Hiding in plain sight: The carbon cost of everyday products
The targets set in the Paris Agreement on climate change are ambitious but necessary. Failure to meet them will lead to widespread drought, disease and desperation in some of the world’s poorest regions. Under such conditions, mass migration by stranded climate refugees is almost inevitable.
Yet if richer nations are to be serious in their commitment to the Paris target, then they must begin to account for the carbon emissions contained within products they import.
Heavy industry and the constant demand for consumer goods are key contributors to climate change. In fact, 30 percent of global greenhouse gas emissions (PDF) are produced through the process of converting metal ores and fossil fuels into the cars, washing machines and electronic devices that help prop up the economy and make life a little more comfortable.

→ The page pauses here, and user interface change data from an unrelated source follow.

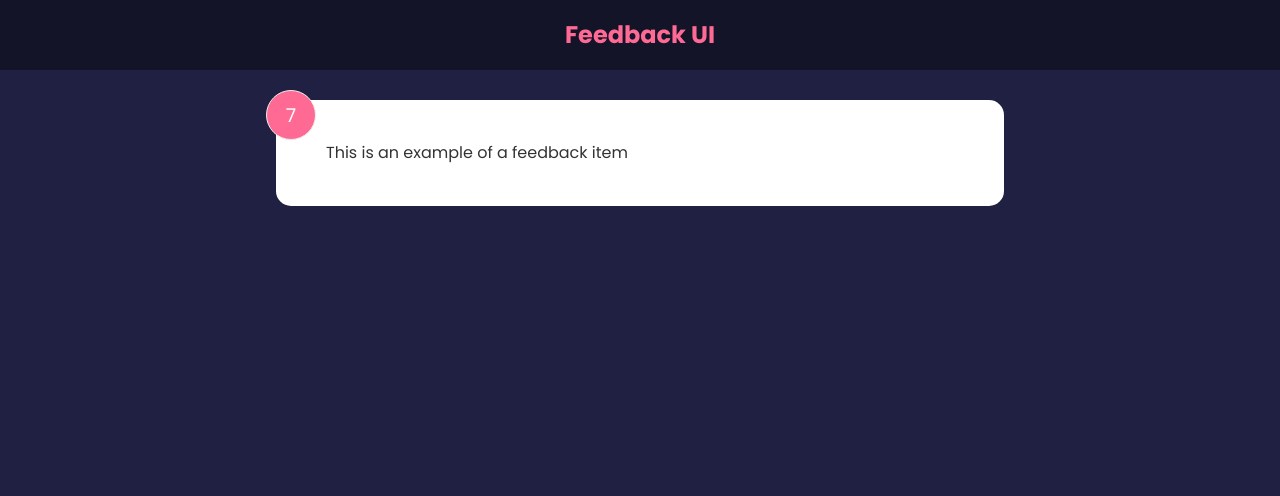
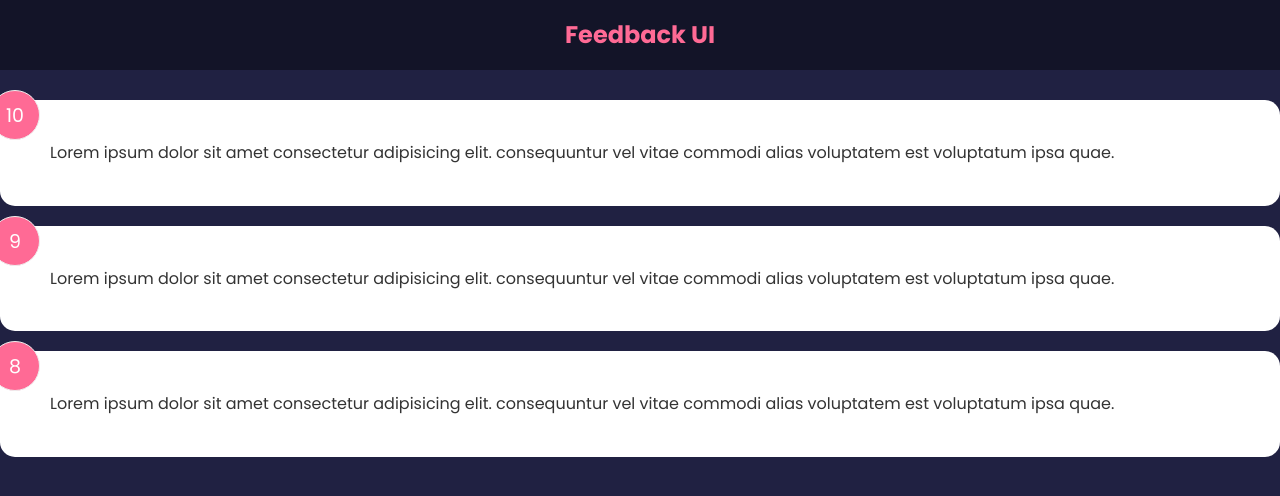
Before and after one commit to TakeADev/feedback-app, a React (Create React App) app: page / in a window 1280 px wide. Shown: the top 496 px of the page. Built offline with nearby package versions, Linux system fonts and the light colour scheme.

Commit message:
Add new components and dummy data

```diff
--- a/src/App.js
+++ b/src/App.js
@@ -1,14 +1,15 @@
 import React from 'react'
-import FeedbackItem from './components/FeedbackItem'
+import { useState } from 'react'
+import FeedbackData from './data/FeedbackData'
 import Header from './components/Header'
+import FeedbackList from './components/FeedbackList'
 
 function App() {
+  const [feedback, setFeedback] = useState(FeedbackData)
   return (
     <>
       <Header />
-      <div className='container'>
-        <FeedbackItem />
-      </div>
+      <FeedbackList feedback={feedback} />
     </>
   )
 }
--- a/src/components/FeedbackItem.jsx
+++ b/src/components/FeedbackItem.jsx
@@ -1,14 +1,12 @@
 import { useState } from 'react'
+import Card from './shared/Card'
 
-function FeedbackItem() {
-  const [rating, setRating] = useState(7)
-  const [text, setText] = useState('This is an example of a feedback item')
-
+function FeedbackItem({ item }) {
   return (
-    <div className='card'>
-      <div className='num-display'>{rating}</div>
-      <div className='text-display'>{text}</div>
-    </div>
+    <Card>
+      <div className='num-display'>{item.rating}</div>
+      <div className='text-display'>{item.text}</div>
+    </Card>
   )
 }
 
--- /dev/null
+++ b/src/components/FeedbackList.jsx
@@ -0,0 +1,19 @@
+import FeedbackItem from './FeedbackItem'
+
+function FeedbackList({ feedback }) {
+  if (!feedback || feedback.length === 0) {
+    return <p>No feedback yet.</p>
+  }
+
+  return (
+    <div className='feedback-list'>
+      <ul>
+        {feedback.map((item) => {
+          return <FeedbackItem key={item.id} item={item} />
+        })}
+      </ul>
+    </div>
+  )
+}
+
+export default FeedbackList
--- /dev/null
+++ b/src/components/shared/Card.jsx
@@ -0,0 +1,7 @@
+import { Children } from 'react'
+
+function Card({ children, reverse }) {
+  return <div className={`card ${reverse && 'reverse'}`}>{children}</div>
+}
+
+export default Card
--- /dev/null
+++ b/src/data/FeedbackData.js
@@ -0,0 +1,19 @@
+const FeedbackData = [
+  {
+    id: 1,
+    rating: 10,
+    text: 'Lorem ipsum dolor sit amet consectetur adipisicing elit. consequuntur vel vitae commodi alias voluptatem est voluptatum ipsa quae.',
+  },
+  {
+    id: 2,
+    rating: 9,
+    text: 'Lorem ipsum dolor sit amet consectetur adipisicing elit. consequuntur vel vitae commodi alias voluptatem est voluptatum ipsa quae.',
+  },
+  {
+    id: 3,
+    rating: 8,
+    text: 'Lorem ipsum dolor sit amet consectetur adipisicing elit. consequuntur vel vitae commodi alias voluptatem est voluptatum ipsa quae.',
+  },
+]
+
+export default FeedbackData
```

As one might expect, the wealthier parts of the world with their higher purchasing power do more than their fair share of consuming and polluting. For every item bought or sold there is a rise in GDP, and with each 1 percent increase in GDP there is a corresponding 0.5 to 0.7 percent rise in carbon emissions. The growing demand for day-to-day conveniences exacerbates this problem. For metal ores alone, the extraction rate more than doubled between 1980 and 2008 (PDF), and it shows no sign of slowing.